The other “new” thing is this “Genisys” business, which turns out to be a new operating system developed by Robot John Connor (don’t ask) and Cyberdyne, set to go live in 2017, complete with a big countdown clock. Everyone in 2017 wants Genisys because it will sync up your tablets and your task rabbits and your smart phones and shoot all your personal data to the cloud! Torn straight from the headlines! Because letting machines control our lives is even more relevant now than it ever was in 1984. RELEVANCE! RELEVAAAAAANCE!
In practice, this means an expository guy gets to explain our smartphone culture to Sarah Connor, who just arrived from 1984 (don’t ask) in a scene that couldn’t be any more dad-smug if Aaron Sorkin had written it. “They take them everywhere now.” (*cut to shot of people walking by, glued to their smartphone screens, and then back to a horrified Sarah Connor as the realization sinks in*)
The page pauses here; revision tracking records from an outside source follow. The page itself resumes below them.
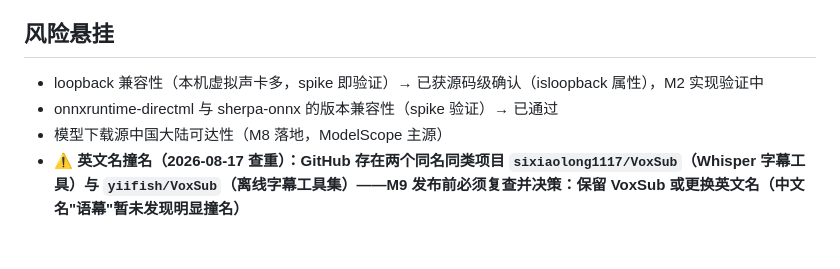
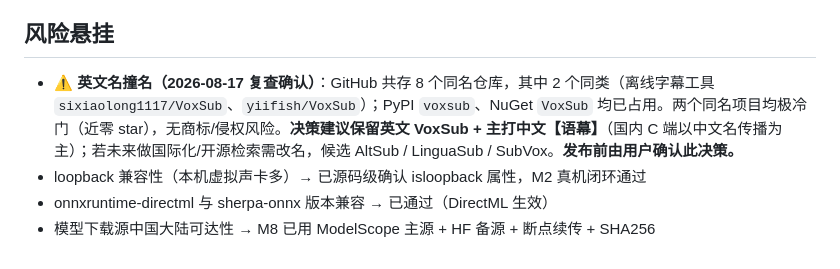
Before and after one commit to tuotuonuts/VoxSub, a Markdown page: STATUS.md, the part around the change. Rendered like a GitHub page.

Commit message:
docs: 撞名复查落盘(GitHub 8同名/2同类, PyPI&NuGet占用; 建议保留VoxSub+主打中文语幕, 发布前用户确认)

```diff
--- a/STATUS.md
+++ b/STATUS.md
@@ -68,7 +68,7 @@
 
 ## 风险悬挂
 
-- loopback 兼容性（本机虚拟声卡多，spike 即验证）→ 已获源码级确认（isloopback 属性），M2 实现验证中
-- onnxruntime-directml 与 sherpa-onnx 的版本兼容性（spike 验证）→ 已通过
-- 模型下载源中国大陆可达性（M8 落地，ModelScope 主源）
-- **⚠️ 英文名撞名（2026-08-17 查重）：GitHub 存在两个同名同类项目 `sixiaolong1117/VoxSub`（Whisper 字幕工具）与 `yiifish/VoxSub`（离线字幕工具集）——M9 发布前必须复查并决策：保留 VoxSub 或更换英文名（中文名"语幕"暂未发现明显撞名）**
+- **⚠️ 英文名撞名（2026-08-17 复查确认）**：GitHub 共存 8 个同名仓库，其中 2 个同类（离线字幕工具 `sixiaolong1117/VoxSub`、`yiifish/VoxSub`）；PyPI `voxsub`、NuGet `VoxSub` 均已占用。两个同名项目均极冷门（近零 star），无商标/侵权风险。**决策建议保留英文 VoxSub + 主打中文【语幕】**（国内 C 端以中文名传播为主）；若未来做国际化/开源检索需改名，候选 AltSub / LinguaSub / SubVox。**发布前由用户确认此决策。**
+- loopback 兼容性（本机虚拟声卡多）→ 已源码级确认 isloopback 属性，M2 真机闭环通过
+- onnxruntime-directml 与 sherpa-onnx 版本兼容 → 已通过（DirectML 生效）
+- 模型下载源中国大陆可达性 → M8 已用 ModelScope 主源 + HF 备源 + 断点续传 + SHA256
```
Dear God… we invited Skynet in through the front door. And all so we could giggle at cat videos on the toilet. This used to be America.
Hokey as it sounds, the “Genisys” plotline might’ve worked if they’d actually pursued it in some meaningful way. At least that would’ve been a take (a hot take, specifically). Instead, the Genisys storyline just sort of withers on the vine while they delve into bizarre daddy issues between Sarah Connor and the robot (?). And Robot John Connor keeps babbling about something, I think he wanted to sell them a time-share? Unclear.
You’d think that, even in the absence of a workable story, this new Terminator chapter might have some new visual or technological innovation, to match how fresh and cool liquid metal looked in 1991. We’ve got cool stuff now, right? Heck, it’s the future! …Nope. The liquid metal is back, stripped of its newness. There’s also the new Terminator, which isn’t liquid metal, but a sort of cyborg where the human tissue has been taken over by nanobots at the cellular level. Decent idea, I suppose, but they never take the time to give us any visceral sense of him.
Probably because they were too busy exploding the Golden Gate Bridge for the umpteenth time this year and staging a bus crash on top of it (didn’t they also do that in one of the Apes movies?). It’s typical of modern studio action filmmaking: ignore the small stuff; stage big, pointless set piece. Why, it’s almost as if all this new movie-making technology is destroying our movies’ very humanity.
OH MY GOD, SKYNET IS CGI! (*strips naked, shaves chest*)(*jumps into the phone booth making time travel noises*)
Vince Mancini is a writer and comedian living in San Francisco. A graduate of Columbia’s non-fiction MFA program, his work has appeared on FilmDrunk, the UPROXX network, the Portland Mercury, the East Bay Express, and all over his mom’s refrigerator. Fan FilmDrunk on Facebook, find the latest movie reviews here.